§ THE RECORDS:
++++++++

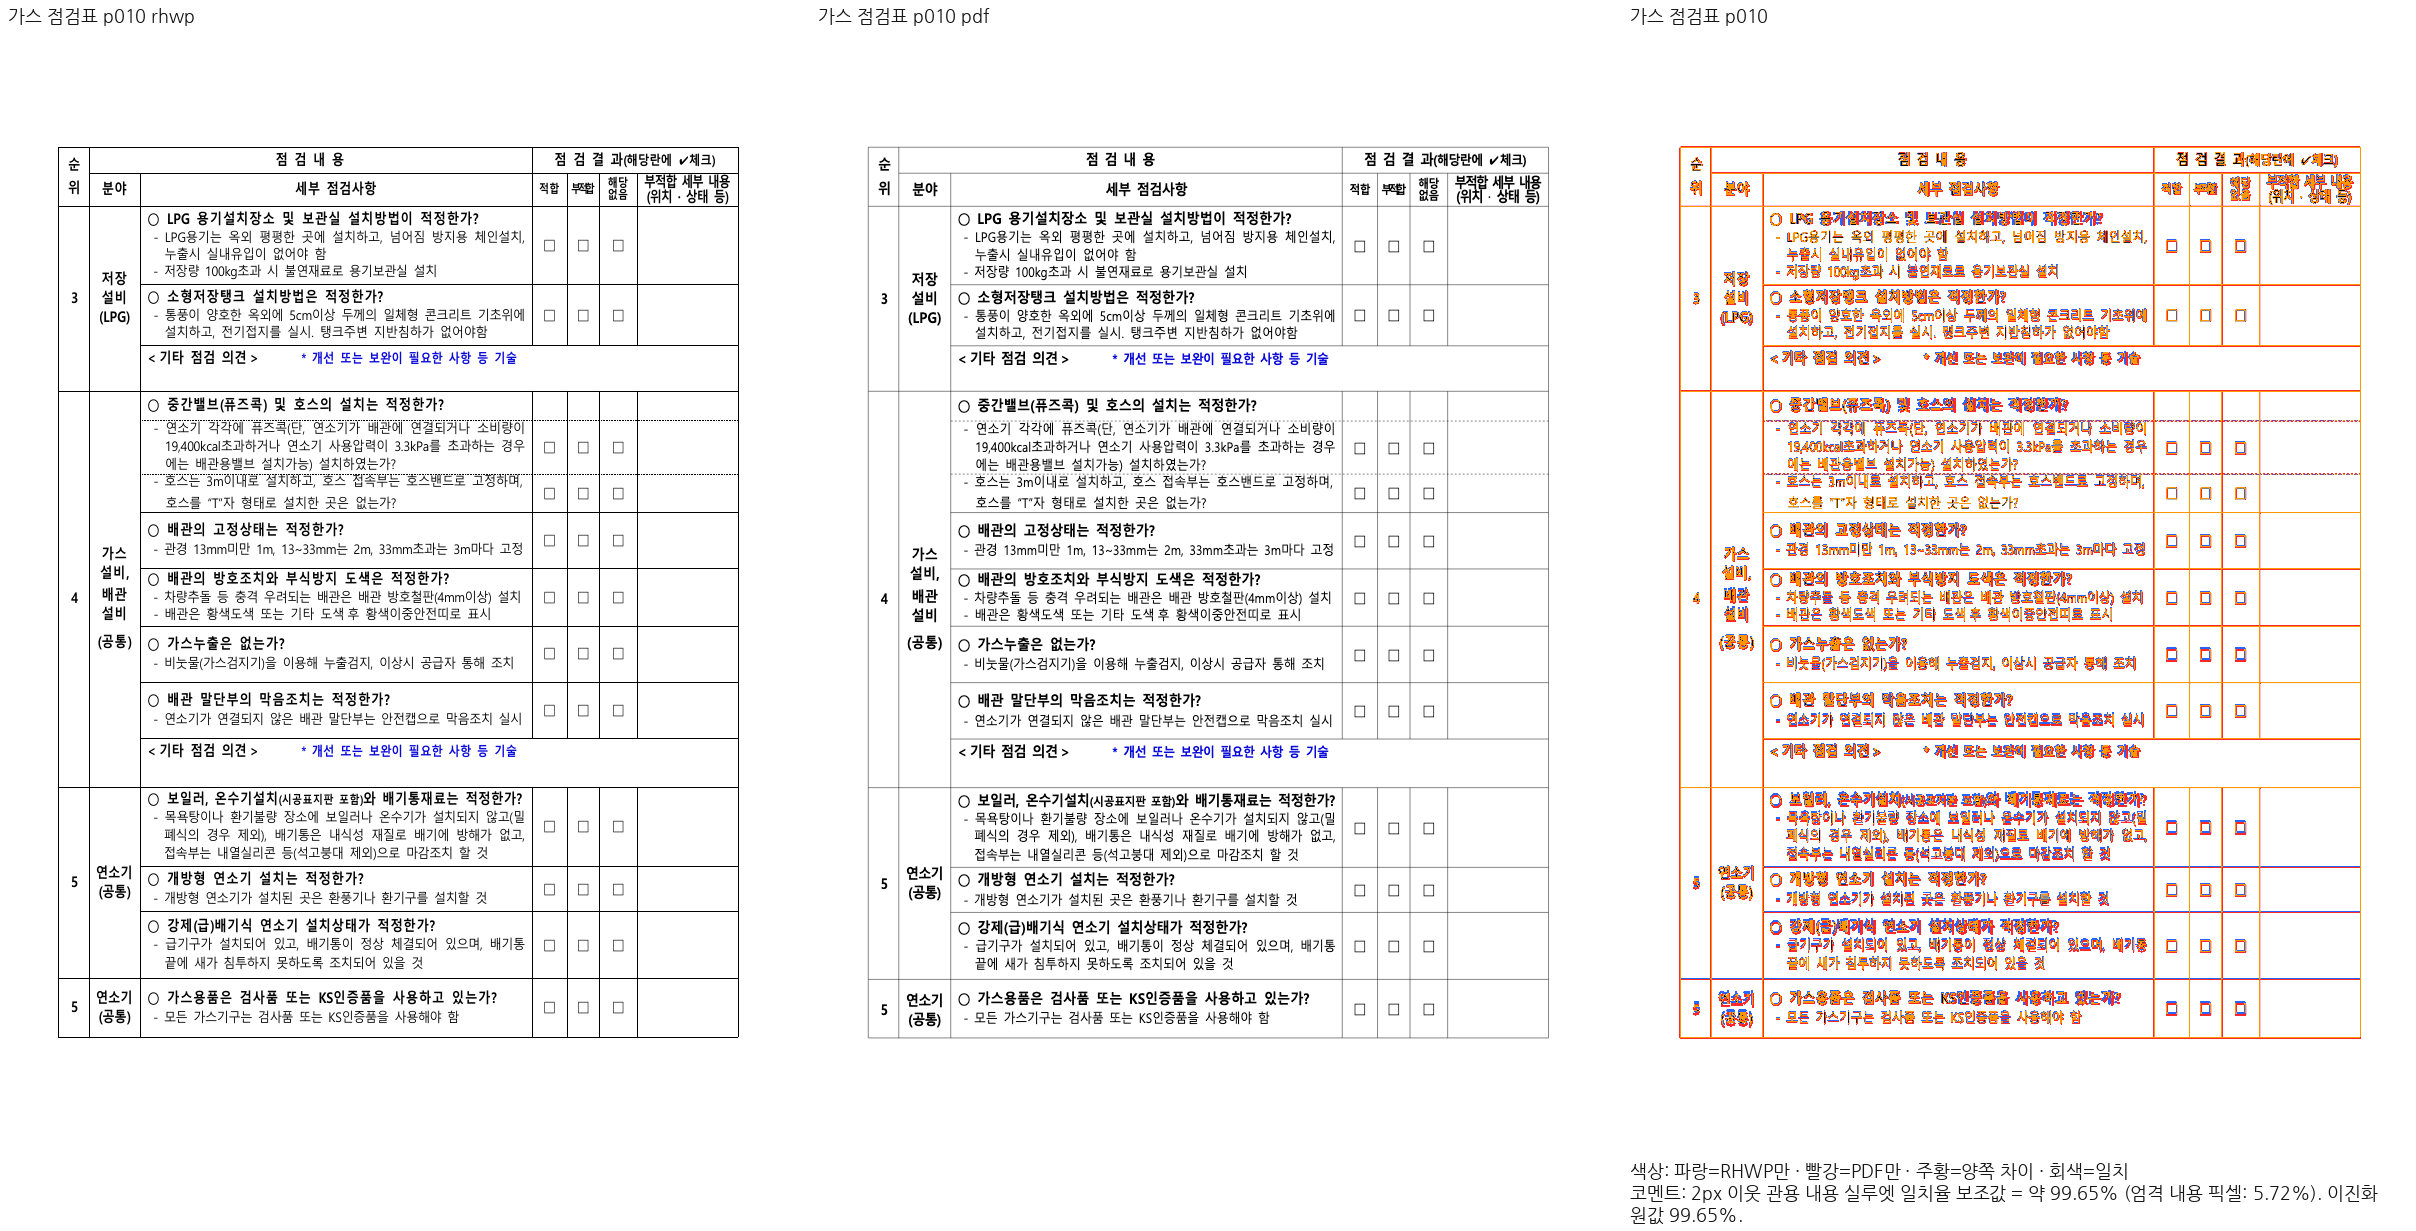
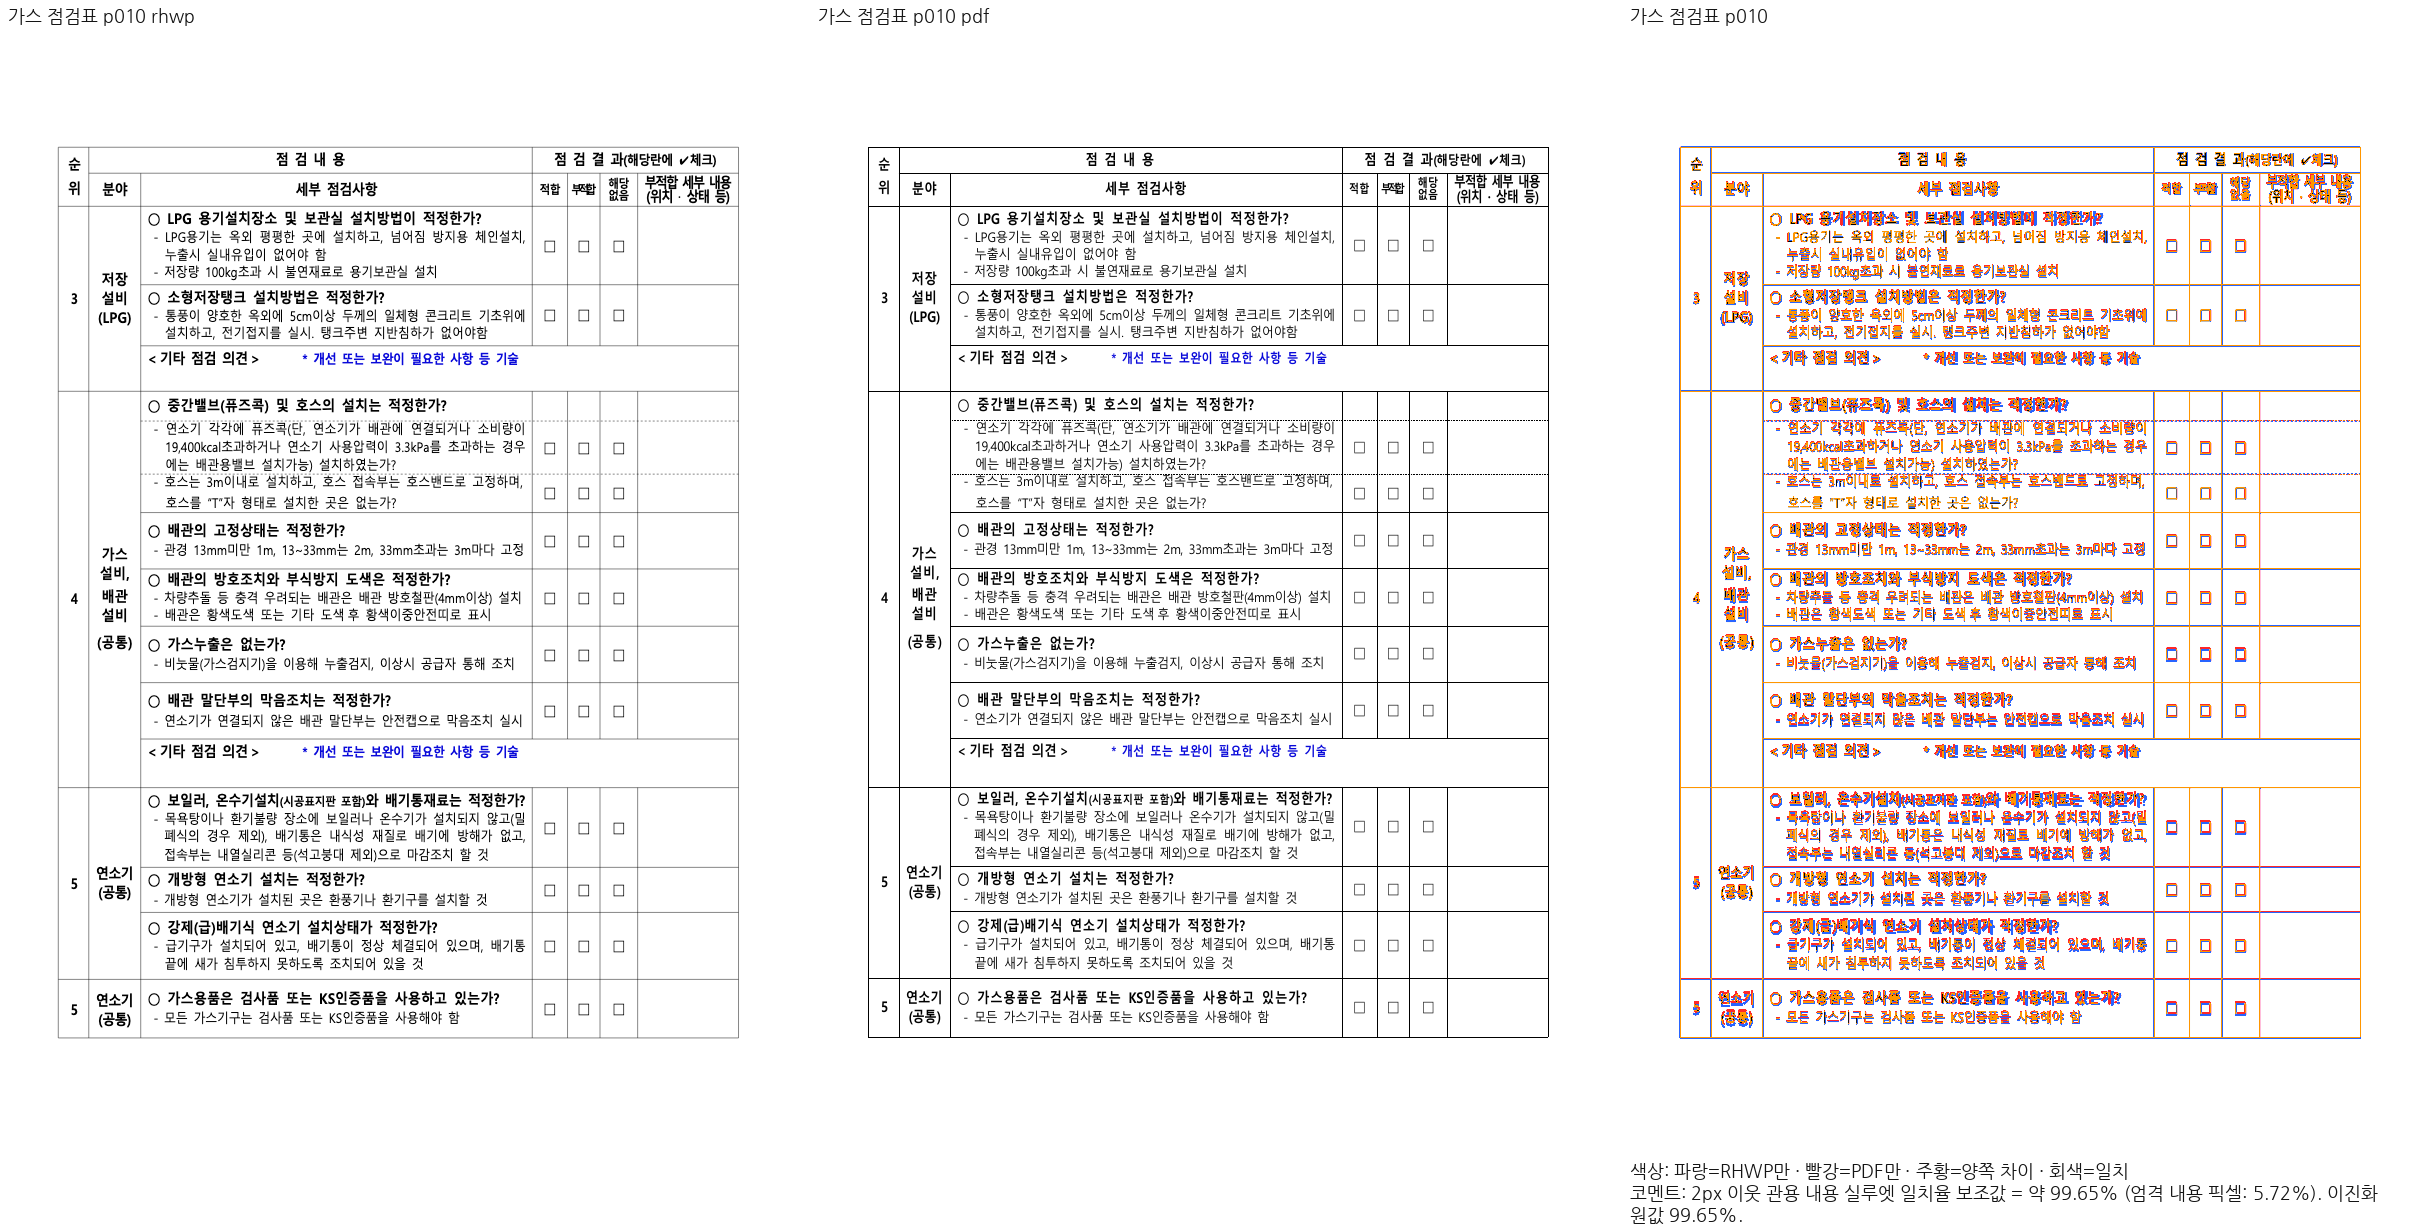
fix: 소방 표의 시작 컷과 병합 잔여 높이 보존

diff --git a/src/renderer/layout/table_layout.rs b/src/renderer/layout/table_layout.rs
@@ -24779,6 +24779,7 @@ impl LayoutEngine {
         prior_space: &[(usize, f64)],
         accepted_rows: &[(usize, f64)],
         styles: &ResolvedStyleSet,
+        cut_minimum_height: Option<f64>,
     ) -> Option<f64> {
         let profile = self.profile.get();
         if !(profile.hwp5_stored_pagination_layout() || profile.hwpx_stored_layout())
@@ -24814,7 +24815,10 @@ impl LayoutEngine {
             return None;
         }
         let spacing = hwpunit_to_px(table.cell_spacing as i32, self.dpi);
-        let mut height = self.row_cut_content_height(table, row, &[], &[], styles);
+        // 호출자가 현재 내용 컷과 원본 잔여 상자로 확정한 행 하한이다.
+        // 원래 행 전체를 다시 재면 앞 조각에서 소비한 글줄이 중복 예약된다.
+        let mut height = cut_minimum_height
+            .unwrap_or_else(|| self.row_cut_content_height(table, row, &[], &[], styles));
         for (index, cell) in ending {
             if !self.cell_has_original_physical_minimum(cell) {
                 return None;

diff --git a/src/renderer/typeset/table/scan/row.rs b/src/renderer/typeset/table/scan/row.rs
@@ -49,6 +49,10 @@ impl RowScanQuery<'_> {
             styles,
             ..
         } = *rows;
+        // 시작 컷이 있는 행은 이미 소비한 내용을 다시 예약하지 않는다.
+        // 완전 행의 선언 높이는 병합 최소에 분배되어 있으므로 기존처럼
+        // 내용 하한만 사용하고, 병합 원장으로 남은 물리 높이를 정한다.
+        let cut_minimum_height = (r == cursor_row && !start_cut.is_empty()).then_some(height);
         let height = layout_engine
             .rowspan_remaining_physical_row_height(
                 table,
@@ -57,6 +61,7 @@ impl RowScanQuery<'_> {
                 rowspan_physical_space,
                 accepted_rows,
                 styles,
+                cut_minimum_height,
             )
             .unwrap_or(height);
         layout_engine

diff --git a/src/renderer/typeset/table/continuation/fragment/emit.rs b/src/renderer/typeset/table/continuation/fragment/emit.rs
@@ -111,6 +111,7 @@ impl TypesetEngine {
                         &input.start.rowspan_physical_space,
                         &physical_rows[..index],
                         styles,
+                        Some(height),
                     )
                     .map(|_| (row, height))
             })

diff --git a/mydocs/working/task_m100_7445_stage432_remaining_failures.md b/mydocs/working/task_m100_7445_stage432_remaining_failures.md
@@ -577,3 +577,21 @@ SVG 동일성, fresh manifest·선택 TSV·로그는 ignored `stage441-overlay-p
 ![가스 점검표 10쪽](../pr/assets/issue7445/completed-20261009/stored-anchor-repair/gas5877-p010-v22-review.png)
 
 ![가스 점검표 11쪽](../pr/assets/issue7445/completed-20261009/stored-anchor-repair/gas5877-p011-v22-review.png)
+
+
+## 소방 표의 시작 컷과 병합 잔여 공간 보정 (V24c)
+
+- 원본 가스·소방 점검표의 31쪽 전체를 Native와 실제 Chrome fresh WASM으로 비교했다. 두 경로 모두 **최저 97.06444%, 미달 0쪽, 누락 0쪽**, 독립 한컴 Print와 31/31쪽이다. 전 31쪽 raw SVG와 PNG가 Native/fresh 사이에서 모두 같다. 최종 전체 회귀 검증의 완료를 뜻하지 않는다.
+- 소방 표의 62행은 앞 조각에서 첫 유닛을 이미 소비했다. 이어지는 조각의 높이 조회가 원래 행 전체 내용을 다시 측정하면서 그 유닛을 중복 예약했다. 시작 컷이 있는 행은 현재 컷과 잔여 물리 상자로 이미 정한 하한을 사용하고, 완전 행은 기존 내용 하한과 원본 병합 높이 원장으로 계산한다. 완전 행의 선언 높이를 내용 하한으로 다시 넣었던 초안은 15쪽을 84.97219%로 낮춰 폐기했다.
+- 원래 본문 프레임·여백·셀 높이·내용 컷을 유지한다. 마지막 행을 남은 용지에 강제로 맞추거나 좌표/문서명 분기를 넣지 않았다. 반복 프레임을 바꾸던 두 초안도 정상 14·15쪽을 훼손해 폐기했다. 전체 내용 재측정은 해당 병합 계약이 성립할 때만 수행해 일반 행에 중복 조회를 추가하지 않았다.
+- 15쪽 **99.51767%**, 17쪽 **99.33011%**, 18쪽 **100%**, 19쪽 **97.06444%**, 20쪽 **100%**, 21쪽 **99.97361%**, 22쪽 **100%**다. 기존 미달 17·18쪽과 현재 브랜치의 신규 미달 19~22쪽을 모두 복구했다. 17·19·22쪽 review를 직접 확인해 이어받은 문장, 표의 내용/행 소속, 뒤쪽 라벨과 마지막 체크 상자가 유지됨을 확인했다. Print와의 엄격 픽셀 동일성을 주장하지 않는다.
+- 관련 기존 정식 nextest는 run `e4e6f0a3-fadb-47dd-878c-1a32687ec4df`, **26 PASS / 0 FAIL / 592 skip**, 7.754초, threads 8, exit 0이다. 기대값·baseline·공차를 바꾸지 않았으며 새 검사 함수도 없다. 정식 실행 뒤 rustfmt가 같은 표현식의 줄바꿈만 정리했다. Native/정식 후보와 formatted WASM 소스 해시를 구분해서 보존하며 최종 전체 검증은 아직 남아 있다.
+- 정상 대조 13종 356쪽 Native SVG는 V22b와 모두 같다. 설치 글꼴 706개의 해시도 그대로다. Native에서는 변경 6쪽을 새로 캡처하고 raw SVG·글꼴·PDF·96dpi가 같은 25쪽의 raster를 재사용했다. fresh WASM은 31쪽 모두 새로 캡처했다. 동시 캡처 최대 8개, 재시도 0이며 Mac locked `--no-opt` 빌드 종료 0이다. Docker 최적화 빌드 통과로 표시하지 않는다.
+- review 생성 호출에서 PDF/Native 입력 순서가 거꾸로 전달되어 라벨과 빨강/파랑 설명이 뒤바뀐 사실도 확인했다. 비교 도구는 수정하지 않고 호출 순서를 바로잡았다. 10·11쪽 기존 대표 PNG와 이번 17·19·22쪽 PNG를 올바른 순서로 재생성했다. 원래 raster와 TSV 입력/수치는 변하지 않았고 잘못된 중간 패널은 ignored output에 보존했다.
+- 원본 전체 후속 #7803의 시각 완료 근거는 확보했으나 공개 완료 보고·이슈 종료는 아직 하지 않았다. 현재 원 실패 27건의 판정은 **22건 해결·부적합 범위 2개 분리·실패 3개 잔존**이다. HWPX 8쪽 중첩 줄, 생물독소 경계 행 소속, #5756 독립 Print 확보/기대값 판정이 남는다. 전체 검증을 마친 뒤 사용자 승인 전까지 PR 게시·push·merge는 수행하지 않는다.
+
+![소방 점검표 17쪽](../pr/assets/issue7445/completed-20261009/stored-anchor-repair/gas5877-p017-v24-review.png)
+
+![소방 점검표 19쪽](../pr/assets/issue7445/completed-20261009/stored-anchor-repair/gas5877-p019-v24-review.png)
+
+![소방 점검표 22쪽](../pr/assets/issue7445/completed-20261009/stored-anchor-repair/gas5877-p022-v24-review.png)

++++++++

§ WHAT THE EXERCISE ASKS: The required result is an exact repetition of the lines from the one containing "동일성을 주장하지 않는다." through the last line of the data.

§ RESULT OF THE TASK:
+- 15쪽 **99.51767%**, 17쪽 **99.33011%**, 18쪽 **100%**, 19쪽 **97.06444%**, 20쪽 **100%**, 21쪽 **99.97361%**, 22쪽 **100%**다. 기존 미달 17·18쪽과 현재 브랜치의 신규 미달 19~22쪽을 모두 복구했다. 17·19·22쪽 review를 직접 확인해 이어받은 문장, 표의 내용/행 소속, 뒤쪽 라벨과 마지막 체크 상자가 유지됨을 확인했다. Print와의 엄격 픽셀 동일성을 주장하지 않는다.
+- 관련 기존 정식 nextest는 run `e4e6f0a3-fadb-47dd-878c-1a32687ec4df`, **26 PASS / 0 FAIL / 592 skip**, 7.754초, threads 8, exit 0이다. 기대값·baseline·공차를 바꾸지 않았으며 새 검사 함수도 없다. 정식 실행 뒤 rustfmt가 같은 표현식의 줄바꿈만 정리했다. Native/정식 후보와 formatted WASM 소스 해시를 구분해서 보존하며 최종 전체 검증은 아직 남아 있다.
+- 정상 대조 13종 356쪽 Native SVG는 V22b와 모두 같다. 설치 글꼴 706개의 해시도 그대로다. Native에서는 변경 6쪽을 새로 캡처하고 raw SVG·글꼴·PDF·96dpi가 같은 25쪽의 raster를 재사용했다. fresh WASM은 31쪽 모두 새로 캡처했다. 동시 캡처 최대 8개, 재시도 0이며 Mac locked `--no-opt` 빌드 종료 0이다. Docker 최적화 빌드 통과로 표시하지 않는다.
+- review 생성 호출에서 PDF/Native 입력 순서가 거꾸로 전달되어 라벨과 빨강/파랑 설명이 뒤바뀐 사실도 확인했다. 비교 도구는 수정하지 않고 호출 순서를 바로잡았다. 10·11쪽 기존 대표 PNG와 이번 17·19·22쪽 PNG를 올바른 순서로 재생성했다. 원래 raster와 TSV 입력/수치는 변하지 않았고 잘못된 중간 패널은 ignored output에 보존했다.
+- 원본 전체 후속 #7803의 시각 완료 근거는 확보했으나 공개 완료 보고·이슈 종료는 아직 하지 않았다. 현재 원 실패 27건의 판정은 **22건 해결·부적합 범위 2개 분리·실패 3개 잔존**이다. HWPX 8쪽 중첩 줄, 생물독소 경계 행 소속, #5756 독립 Print 확보/기대값 판정이 남는다. 전체 검증을 마친 뒤 사용자 승인 전까지 PR 게시·push·merge는 수행하지 않는다.
+
+![소방 점검표 17쪽](../pr/assets/issue7445/completed-20261009/stored-anchor-repair/gas5877-p017-v24-review.png)
+
+![소방 점검표 19쪽](../pr/assets/issue7445/completed-20261009/stored-anchor-repair/gas5877-p019-v24-review.png)
+
+![소방 점검표 22쪽](../pr/assets/issue7445/completed-20261009/stored-anchor-repair/gas5877-p022-v24-review.png)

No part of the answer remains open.